“Tom has a difficult home life and as a result has very low self esteem. He finds it very difficult to attempt work in class or on a one-to-one basis,” explained a referral made by a Waltham Forest primary school.
“He expects to fail, and does not have the confidence to try.” Tom (name changed) is a 9-year-old boy from Walthamstow. This note was written in 2013, before the intervention of charity, Chance UK . It went on to say:
“There are times when Tom is able to become engaged in a task and sees that he can thrive… Unfortunately the school does not have the resources to give him what he needs…and feel that a mentor would help him to see that he could flourish.”
Chance UK is an early intervention charity aiming to improve the lives of primary school children with behavioural difficulties who may be at risk of developing anti- social or criminal behaviour by mentoring 7–11-year-old children in Waltham Forest.
Today the charity works with 30 families per year in the borough. Children are referred to Chance UK because they are displaying challenging behaviour that poses a barrier to their education, social and emotional development. They may be close to permanent exclusion or already excluded from mainstream education.

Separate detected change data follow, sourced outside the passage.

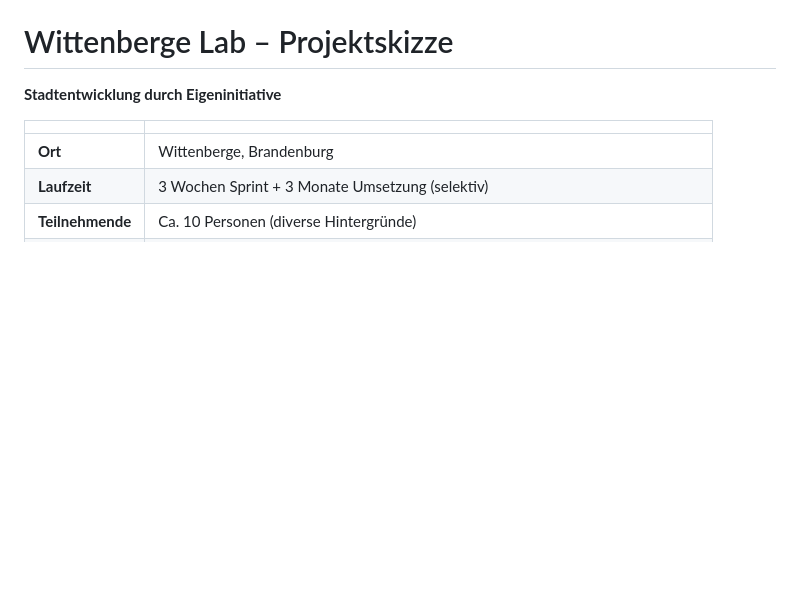
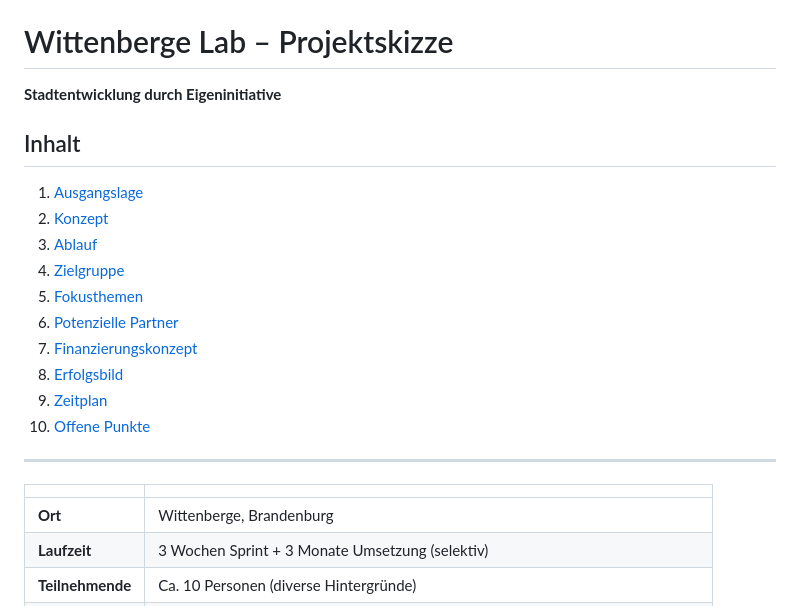
Before and after one commit to jchristlieb/wittenberge-lab, a Markdown page: README.md, the part around the change. Rendered like a GitHub page; blank space fills up the shorter version.

Commit message:
Inhaltsverzeichnis zur README hinzugefügt
Co-Authored-By: Claude Sonnet 4.6 <noreply@anthropic.com>

```diff
--- a/README.md
+++ b/README.md
@@ -1,6 +1,21 @@
 # Wittenberge Lab – Projektskizze
 
 **Stadtentwicklung durch Eigeninitiative**
+
+## Inhalt
+
+1. [Ausgangslage](#1-ausgangslage)
+2. [Konzept](#2-konzept)
+3. [Ablauf](#3-ablauf)
+4. [Zielgruppe](#4-zielgruppe)
+5. [Fokusthemen](#5-fokusthemen)
+6. [Potenzielle Partner](#6-potenzielle-partner)
+7. [Finanzierungskonzept](#7-finanzierungskonzept)
+8. [Erfolgsbild](#8-erfolgsbild)
+9. [Zeitplan](#zeitplan)
+10. [Offene Punkte](#9-offene-punkte)
+
+---
 
 | | |
 |---|---|
```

Once referred the child is matched with a volunteer mentor who meets with them once a week and takes them out into the community to do positive activities. This ‘problem free time’ such as arts and crafts, visiting museums, sports or making a scrapbook in the library, is used to give positive feedback to the child, with the aim of raising their self esteem and confidence.
The programme is for one year and once completed they celebrate at a graduation ceremony where families, friends and the borough’s mayor gather in the town hall to mark the achievement.
Tom from Walthamstow was mentored by Simon, 38. Simon describes it as an “eye opening” year for him. I asked him how he came to become a mentor with Chance UK.
“I guess since my early twenties I felt I wanted to do something for charity but wasn’t sure what. After an internet search I came across Chance UK. I guess it was a combination of wanting to give a little bit back and also taking on the challenge.”
Simon was trained, alongside all other potential volunteer mentors in how to work with children in a solution- focused way. Rather than focussing on a child’s current problems the mentor is encouraged to notice their strengths and build on these.
“That was the most interesting part of the training for me; learning the specific tools and techniques that you use in conversation with your child, in order to help them realise their potential. It was all about the conversations we had whilst on the sessions, the activities were a fun way of bonding and spending time together, but really it was a setting for the solution focused talk to take place.”
In the beginning, Simon described Tom as very shy and not willing to try anything new, he also noticed early on that when Tom couldn’t do something, or when he thought he couldn’t do something, his difficult behaviours came out.
“Reading was a problem for Tom because he lacked confidence. The first few sessions he didn’t show much interest, but this changed as the year went on, and he started to show a curiosity, he wanted to know more about the world.”
“It took some time for us to bond. I remember about five weeks in we visited a farm, which he didn’t find that interesting, but on the long walk back to the bus stop, there was a breakthrough, we just bonded. That was when I felt yes this is really worth doing.”
During the year, the mentor and child set goals together. “One of the goals we set was for Tom to try something new every week. It started off slowly but it got to a point where we he was trying new things unconsciously.”
Chance UK also work with the parents of the children referred to them. They have specially trained parent workers who help the family feel included in the process at the same time as helping them set and work on their own personal goals.
The charity also support them to work with other services and have a detailed knowledge of the local community and what is on offer to help families in need. Tom’s parents were very supportive of the mentoring and could see the positive effect it was having on him:
“His mum said she was picking him up from school one day and all the other mums had noticed a real change in his behaviour. They all asked where they could get a mentor for their own child!”
“I saw in the beginning a child that was a bit lonely and lacking in confidence, not quite sure how to find his way in life, but as time went on you could see the changes happening in front of your eyes. You can see how the process brings their inner self out. They just need that opportunity, they need someone to guide them through it.”
Now you have completed the programme, how do you feel?
“I feel a real sense of achievement from doing this. You can’t help but feel a little bit proud about what you have done. I have also developed my skills in building a relationship with children. Which will definitely be useful should I become a father myself.”
Finally I asked Simon what the best thing about it all was.
“I guess it’s the knowledge that I’ve made a difference in a child’s life and he is without doubt a different child now to what he was in the beginning.”
At the Graduation ceremony, at Waltham Forest town hall at the end of the year, Tom’s dad turned to Simon and said “Before books were like Kryptonite to him, now he reads all the time. You have changed my boy’s life…”